Budgetary dysfunction is compromising Congress’ ability to legislate.

The recent spending and debt deal clearly illustrates that the federal budget process is in serious need of reform. America’s current budget challenges are directly related to this breakdown and fixing it can put the country on a more responsible spending path going forward.

If there was any doubt that the federal budget process is broken, consider this: Congress has passed budget resolutions in less than half of the last 15 fiscal years, and prior to this year's balanced budget resolution, the last time we passed a 10-year balanced budget was in 2001.  In fact the annual appropriations process has been completed on time in only four of the past 40 years. In that same period, Congress has passed 173 short term spending bills to avoid a government shutdown for an average of 186 days per year – over half of the year. The congressional budget process that was put in place more than 40 years ago is in desperate need of reform. 
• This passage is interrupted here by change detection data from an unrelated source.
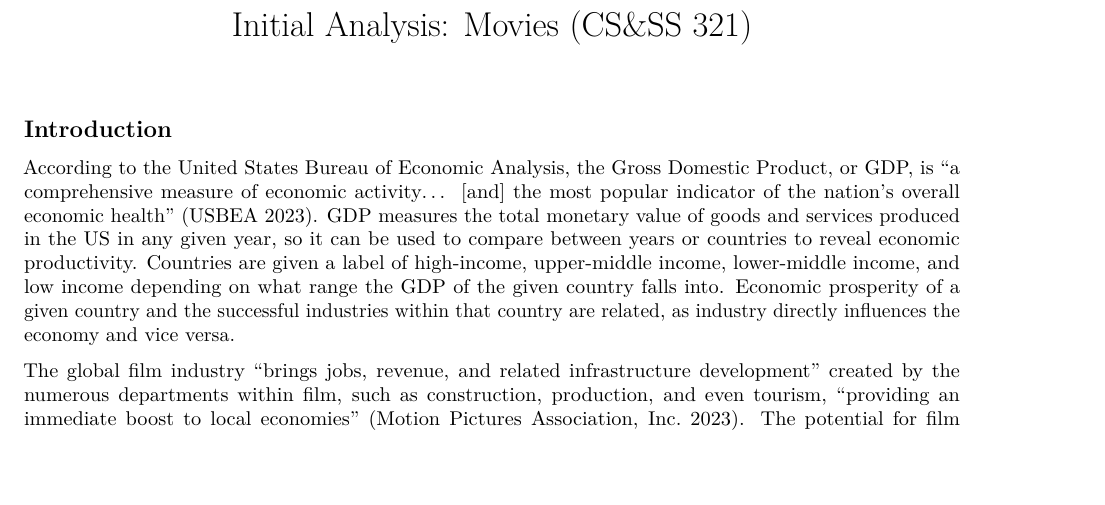
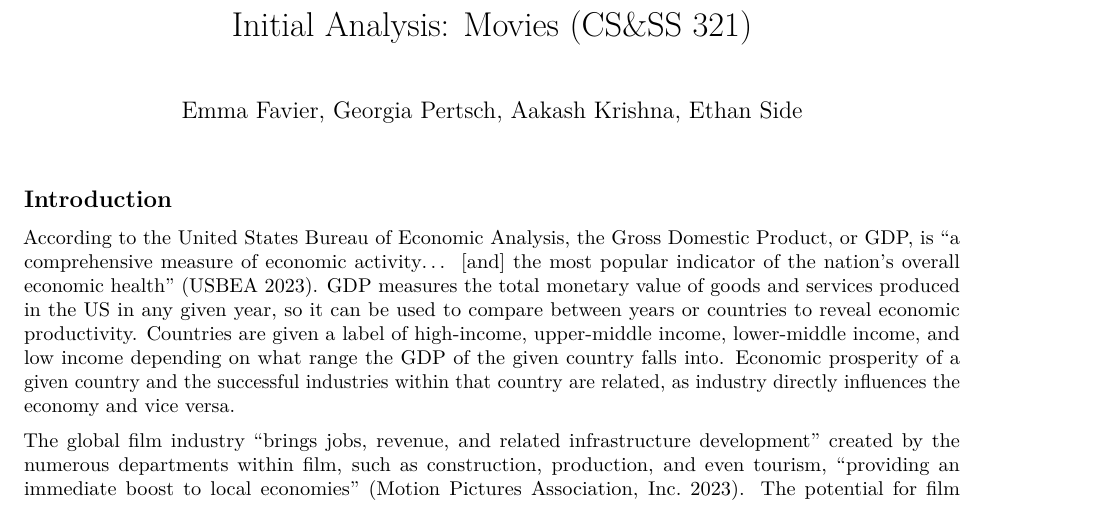
Before and after one commit to ethanside/321MovieProject, an R Markdown document (InitialAnalysisMoviesCSSS321.Rmd): part of page 1 of 9, cut so that both start at the same text, the shorter picture padded with empty space. Rendered offline with R 4.5, knitr and Pandoc, then LaTeX, with nearby package versions; the code chunks are not run, so their results and figures are left out.

Commit message:
added author names to .Rmd file

```diff
--- a/InitialAnalysisMoviesCSSS321.Rmd
+++ b/InitialAnalysisMoviesCSSS321.Rmd
@@ -1,5 +1,6 @@
 ---
 title: "Initial Analysis: Movies (CS&SS 321)"
+author: "Emma Favier, Georgia Pertsch, Aakash Krishna, Ethan Side"
 output: pdf_document
 ---
 
```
Since the Congressional Budget Act was passed 40 years ago, the federal government has spent more money than is coming in almost 90 percent of the time.  And the national debt as a share of total public and private sector production has more than tripled. We currently have a looming debt of $18 trillion on its way to $27 trillion. If interest rates were to rise to a moderate five percent, we would owe $743 billion a year just for interest. In fact, every one-percentage point growth in interest rates adds more than $151 billion in interest payments. That would mean $700 billion less to spend on programs or $700 billion in cuts or additional taxes and increased taxes drive down revenue.

Duplication, fraud, waste and spending with no current authority in federal programs is also rampant across government, but the Government Accountability Office’s annual list of offending programs has yet to force meaningful legislative action. Program authority, where congressional committees review programs for validation, transparency and measurable goals, are often ignored. Last year, the government spent $293.5 billion on 260 expired programs, according to the Congressional Budget Office.

We can see this budgetary and fiscal dysfunction represented in Congress' dismal approval ratings. Generally, a well-functioning budget process strengthens democracy giving citizens a better idea of government's role and provides them with the knowledge that their tax dollars are being spent wisely. When the process breaks down, so does the people's faith in government and their elected officials. 

A strong and effective budget process must 1) encourage regular action and predictability, 2) require active legislative oversight and 3) provide transparency and accurate information for lawmakers and the public. These elements are critical to ensuring that our government is effective and accountable to hardworking taxpayers.

Reforming the budget process would allow Congress to do its job and enact its budget and appropriations on time. Earlier this year we took that first step by passing a balanced budget that would serve as a fiscal blueprint for lawmakers to authorize and appropriate funding to allocate taxpayers' hard-earned dollars. But once again the process has ground to a halt. 

The “power of the purse” is one of the most important constitutional roles of Congress. Its authority to tax and spend must be exercised by the representatives of the people so that they can hold government accountable. With this great power, our Founding Fathers also instilled a great responsibility – they understood that constant review was critical to spending these funds wisely and effectively, and without it, the bureaucracy would run amok. Congress, therefore, has a constitutional duty to use its regular, deliberative and transparent process to exercise the power of the purse and provide effective oversight to keep government accountable. The biggest mistake we could make as an institution would be to forfeit that power to the executive branch.

The first step to correcting our government's fiscal and trust deficits is to put in place a budget process that truly makes the federal government more effective and accountable. This will help restore the faith and trust of hardworking Americans, who yearn for a government that is both accountable and effective. Instilling the federal budget process with regular action and predictability, active legislative oversight and spending transparency, is critical to strengthening our democracy and reducing our nation’s unsustainable spending and debt.

By:  Senator Mike Enzi (R-WY)
Source: U.S. News and World Report